Understanding Anti-oxidants and Free Radicals
Apr 14, 2011 05:17PM
● By Deepti Sadhwani, MD
How many times have you heard the word “anti-oxidant” while watching TV? Commercials often discuss the benefits of a product and frequently the term “anti-oxidant” will surface followed by its nemesis, the “free radical.”
To understand the villain of this story, the free radical, we have to look at ourselves from a cellular perspective and narrow our focus to a molecular level. We will find that in a molecule of water, there are two electrons in each of the bonds that hold the hydrogen to the oxygen. The paired electrons stabilize the bonds between the atoms. Especially in molecules containing oxygen, one of the paired electrons can be “stolen” by another molecule. This condition will produce what is called a free radical, which is simply, a molecule with an unpaired electron. The new free radial will now go out and try and steal an electron from some other molecule. The process repeats itself over and over. The danger comes when a borrowed electron comes from a piece of DNA. The altered DNA may then turn on a cancer gene.
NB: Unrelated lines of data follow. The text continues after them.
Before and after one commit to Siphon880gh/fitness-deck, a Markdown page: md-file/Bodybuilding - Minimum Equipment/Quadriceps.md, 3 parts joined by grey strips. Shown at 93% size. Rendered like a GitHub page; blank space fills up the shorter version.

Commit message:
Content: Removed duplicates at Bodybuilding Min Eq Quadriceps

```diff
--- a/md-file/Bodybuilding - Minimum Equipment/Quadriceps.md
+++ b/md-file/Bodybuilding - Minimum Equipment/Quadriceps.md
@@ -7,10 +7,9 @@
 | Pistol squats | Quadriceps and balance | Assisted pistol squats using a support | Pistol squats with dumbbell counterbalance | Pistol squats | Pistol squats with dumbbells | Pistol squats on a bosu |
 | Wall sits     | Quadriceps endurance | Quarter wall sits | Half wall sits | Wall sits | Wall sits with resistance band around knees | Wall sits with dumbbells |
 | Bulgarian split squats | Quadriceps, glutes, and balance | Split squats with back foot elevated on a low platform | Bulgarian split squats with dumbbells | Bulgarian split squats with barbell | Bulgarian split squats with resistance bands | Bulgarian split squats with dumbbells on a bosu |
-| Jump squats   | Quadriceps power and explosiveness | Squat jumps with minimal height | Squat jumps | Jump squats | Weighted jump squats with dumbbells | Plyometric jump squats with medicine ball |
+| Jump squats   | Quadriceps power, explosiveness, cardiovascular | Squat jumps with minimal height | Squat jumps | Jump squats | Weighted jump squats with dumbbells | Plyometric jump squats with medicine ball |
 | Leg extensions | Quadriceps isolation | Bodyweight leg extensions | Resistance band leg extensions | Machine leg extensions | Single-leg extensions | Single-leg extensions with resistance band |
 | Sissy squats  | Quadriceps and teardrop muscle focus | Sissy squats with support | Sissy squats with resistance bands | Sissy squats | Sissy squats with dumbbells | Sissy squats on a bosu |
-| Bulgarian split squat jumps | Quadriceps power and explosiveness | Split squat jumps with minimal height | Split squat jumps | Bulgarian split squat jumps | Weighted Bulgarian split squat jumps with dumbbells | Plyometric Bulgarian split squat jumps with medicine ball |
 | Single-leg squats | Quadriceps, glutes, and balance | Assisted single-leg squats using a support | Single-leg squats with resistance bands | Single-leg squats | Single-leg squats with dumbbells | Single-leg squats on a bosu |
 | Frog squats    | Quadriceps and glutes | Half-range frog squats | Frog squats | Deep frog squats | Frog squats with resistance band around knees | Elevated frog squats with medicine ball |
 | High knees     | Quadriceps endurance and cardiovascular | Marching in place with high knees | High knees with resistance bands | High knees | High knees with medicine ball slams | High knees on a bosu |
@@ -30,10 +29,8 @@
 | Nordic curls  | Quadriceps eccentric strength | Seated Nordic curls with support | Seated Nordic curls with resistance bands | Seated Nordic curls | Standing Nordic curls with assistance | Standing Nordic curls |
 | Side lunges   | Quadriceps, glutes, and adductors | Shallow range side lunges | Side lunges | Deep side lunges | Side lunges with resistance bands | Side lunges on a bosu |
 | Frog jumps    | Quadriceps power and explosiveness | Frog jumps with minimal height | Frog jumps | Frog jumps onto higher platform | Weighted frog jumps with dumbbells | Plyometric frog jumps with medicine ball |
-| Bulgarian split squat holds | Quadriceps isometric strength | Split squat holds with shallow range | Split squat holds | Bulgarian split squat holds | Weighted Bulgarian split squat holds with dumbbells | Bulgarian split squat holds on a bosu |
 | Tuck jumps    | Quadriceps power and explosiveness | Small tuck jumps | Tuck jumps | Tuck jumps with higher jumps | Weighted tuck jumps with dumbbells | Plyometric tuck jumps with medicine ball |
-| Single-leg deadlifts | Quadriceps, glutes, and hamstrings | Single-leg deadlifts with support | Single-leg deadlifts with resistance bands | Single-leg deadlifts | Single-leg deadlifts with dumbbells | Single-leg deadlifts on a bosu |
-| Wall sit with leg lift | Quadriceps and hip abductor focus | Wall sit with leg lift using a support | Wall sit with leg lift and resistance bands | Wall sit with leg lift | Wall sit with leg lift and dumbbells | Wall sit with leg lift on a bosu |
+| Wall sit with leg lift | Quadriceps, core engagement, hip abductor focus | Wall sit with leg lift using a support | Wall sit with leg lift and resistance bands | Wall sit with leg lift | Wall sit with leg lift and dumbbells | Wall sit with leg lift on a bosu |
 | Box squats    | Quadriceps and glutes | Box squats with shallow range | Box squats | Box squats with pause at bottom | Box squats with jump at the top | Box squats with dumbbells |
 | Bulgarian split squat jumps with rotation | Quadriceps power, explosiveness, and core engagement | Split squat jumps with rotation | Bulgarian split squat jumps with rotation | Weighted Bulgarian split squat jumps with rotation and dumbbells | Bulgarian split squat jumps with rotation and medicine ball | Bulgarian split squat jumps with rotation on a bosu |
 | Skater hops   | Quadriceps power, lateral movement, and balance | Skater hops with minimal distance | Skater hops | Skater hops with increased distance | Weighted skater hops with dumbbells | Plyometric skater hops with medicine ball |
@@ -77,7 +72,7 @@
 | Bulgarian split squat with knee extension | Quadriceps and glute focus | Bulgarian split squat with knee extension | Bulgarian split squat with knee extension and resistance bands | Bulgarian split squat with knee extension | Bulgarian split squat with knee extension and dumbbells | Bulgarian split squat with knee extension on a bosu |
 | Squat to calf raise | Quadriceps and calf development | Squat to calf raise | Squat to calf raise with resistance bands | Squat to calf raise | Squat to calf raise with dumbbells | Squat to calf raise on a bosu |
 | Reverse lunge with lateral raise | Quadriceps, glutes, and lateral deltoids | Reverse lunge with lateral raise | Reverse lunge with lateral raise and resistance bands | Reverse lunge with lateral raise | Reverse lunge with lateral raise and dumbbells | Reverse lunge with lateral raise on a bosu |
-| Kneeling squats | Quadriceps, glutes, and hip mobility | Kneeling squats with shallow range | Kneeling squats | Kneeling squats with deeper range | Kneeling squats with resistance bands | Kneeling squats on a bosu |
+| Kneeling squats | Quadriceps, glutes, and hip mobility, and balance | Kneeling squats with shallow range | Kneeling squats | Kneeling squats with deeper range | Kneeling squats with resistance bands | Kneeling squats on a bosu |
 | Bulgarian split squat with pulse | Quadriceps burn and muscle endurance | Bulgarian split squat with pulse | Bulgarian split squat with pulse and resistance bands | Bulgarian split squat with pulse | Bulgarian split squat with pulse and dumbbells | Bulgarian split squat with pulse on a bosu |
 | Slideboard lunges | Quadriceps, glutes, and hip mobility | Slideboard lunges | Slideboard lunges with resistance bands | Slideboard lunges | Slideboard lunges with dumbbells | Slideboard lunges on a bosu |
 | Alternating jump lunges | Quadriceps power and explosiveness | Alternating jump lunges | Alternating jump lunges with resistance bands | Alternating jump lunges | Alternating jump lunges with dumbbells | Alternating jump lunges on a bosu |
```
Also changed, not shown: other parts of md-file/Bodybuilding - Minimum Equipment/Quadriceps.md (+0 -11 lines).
To combat free radicals anti-oxidants are needed. Anti-oxidants are compounds that protect our bodies from the damaging effects of the free radicals. Anti-oxidants are able to donate an electron to the unbalanced free radical without becoming harmful to any of the other molecules. When we are young, and as long as we eat a healthy diet, our bodies are able to produce anti-oxidants, but as we age, it is important that we provide ourselves with the necessary protection from free radical damage. Our body produces enzymatic antioxidants, but it cannot produce anti-oxidant chemicals like flavanoids or vitamins E and C. The body needs these chemicals to be constantly replenished in order to provide us with the proper protection.
The body creates free radicals and oxygen reactive species relentlessly and continuously. By definition an antioxidant is a compound that is able to react with free radicals, forming harmless unreactive molecules and protecting other biological molecules from damage. Antioxidants are either reactive chemicals such as vitamin E or specialized enzymes such as catalase. The body produces enzymatic antioxidants but it cannot make antioxidant chemicals such as vitamins E, C and flavanoids. These antioxidant chemicals protect the sites in the body which the enzymatic systems cannot reach. We obtain these antioxidant chemicals from our diet but they are rapidly turned over in the body and need to be constantly replenished.
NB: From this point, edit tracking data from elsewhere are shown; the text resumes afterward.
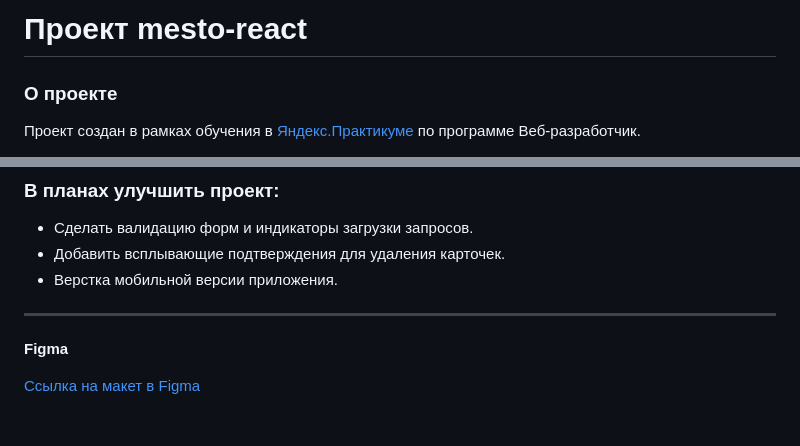
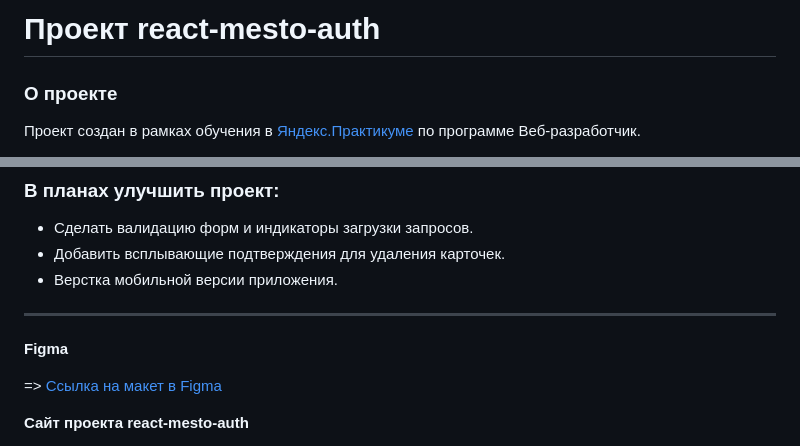
Before and after one commit to NatalieSolts/react-mesto-auth, a Markdown page: README.md, 2 parts joined by grey strips. Rendered like a GitHub page; blank space fills up the shorter version.

Commit message:
doc: обновить информацию README.md

```diff
--- a/README.md
+++ b/README.md
@@ -1,4 +1,4 @@
-# Проект mesto-react
+# Проект react-mesto-auth
 
 ### **О проекте**
 
@@ -52,8 +52,7 @@
 
 **Figma**
 
-[Ссылка на макет в Figma](https://www.figma.com/file/5H3gsn5lIGPwzBPby9jAOo/Sprint-14-RU?node-id=0%3A1)
+=> [Ссылка на макет в Figma](https://www.figma.com/file/5H3gsn5lIGPwzBPby9jAOo/Sprint-14-RU?node-id=0%3A1)
 
-<!--
-**Сайт проекта Mesto-react**
+**Сайт проекта react-mesto-auth**
 
```
Also changed, not shown: other parts of README.md (+4 -4 lines).
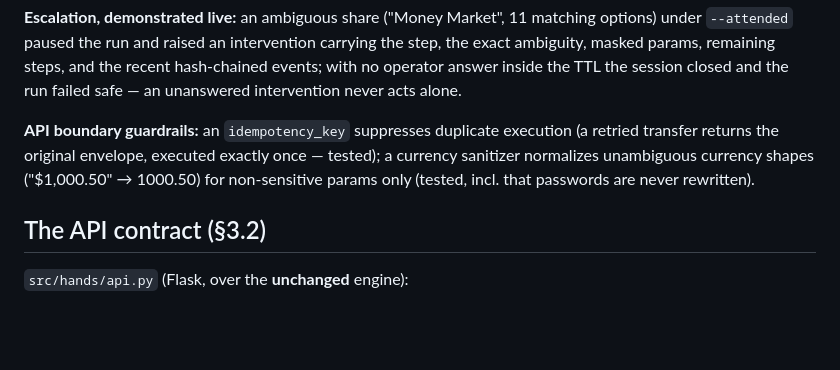
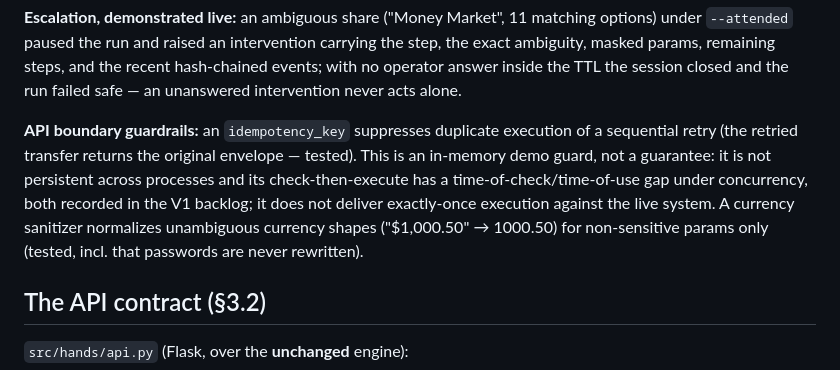
Before and after one commit to Ashishkosana/agent-hands, a Markdown page: docs/ADAPTATION.md, the part around the change. GitHub-like rendering; blank space fills up the shorter version.

Commit message:
docs: state the idempotency key's limits in the adaptation write-up
The sentence claiming a retried transfer is 'executed exactly once' described
the sequential test only. Say so, and name the two recorded gaps (in-memory,
time-of-check/time-of-use under concurrency) instead of implying exactly-once
execution against the live system.

Co-authored-by: Ashish Kosana <166576309+Ashishkosana@users.noreply.github.com>

```diff
--- a/docs/ADAPTATION.md
+++ b/docs/ADAPTATION.md
@@ -77,8 +77,11 @@ hash-chained events; with no operator answer inside the TTL the session closed a
 the run failed safe — an unanswered intervention never acts alone.
 
 **API boundary guardrails:** an `idempotency_key` suppresses duplicate execution
-(a retried transfer returns the original envelope, executed exactly once — tested);
-a currency sanitizer normalizes unambiguous currency shapes ("$1,000.50" → 1000.50)
+of a sequential retry (the retried transfer returns the original envelope —
+tested). This is an in-memory demo guard, not a guarantee: it is not persistent
+across processes and its check-then-execute has a time-of-check/time-of-use gap
+under concurrency, both recorded in the V1 backlog; it does not deliver
+exactly-once execution against the live system. A currency sanitizer normalizes unambiguous currency shapes ("$1,000.50" → 1000.50)
 for non-sensitive params only (tested, incl. that passwords are never rewritten).
 
 ## The API contract (§3.2)
```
It appears that for at least the first twenty to thirty years of our lives our bodies are well protected from free radical damage. Assuming one has a healthy diet containing fresh fruit and vegetables, the levels of antioxidant molecules and antioxidant enzymes is usually high enough to absorb most of the free radicals produced in the body. As we get older the effectiveness of these protective systems appears to slowly decrease and the damaged molecules begin to take a toll on us. Free radical damage is thought to contribute to a host of diseases such as, cancer, cardio vascular, Alzheimers, stroke and arthritis.
Fortunately for us, antioxidants are in almost all of the foods we eat. The more healthy and varied the diet you eat the more antioxidants you will get each day. Sources for anti-oxidants include: Vitamins C, E, A (as beta-carotene), CoQ10, Selenium, and Polyphenols found in naturally colorful fruits and vegetables. Eat a rainbow of foods and keep in mind that the darker the fruit or vegetable, the more antioxidant power there is.
Deepti Sadhwani, M.D. is located at Quality Health Care in Sebastian. She specializes in fighting obesity, aging and helping people reduce and eliminate the need for medication. For more information call Dr. Sadhwani at 772-581-2373.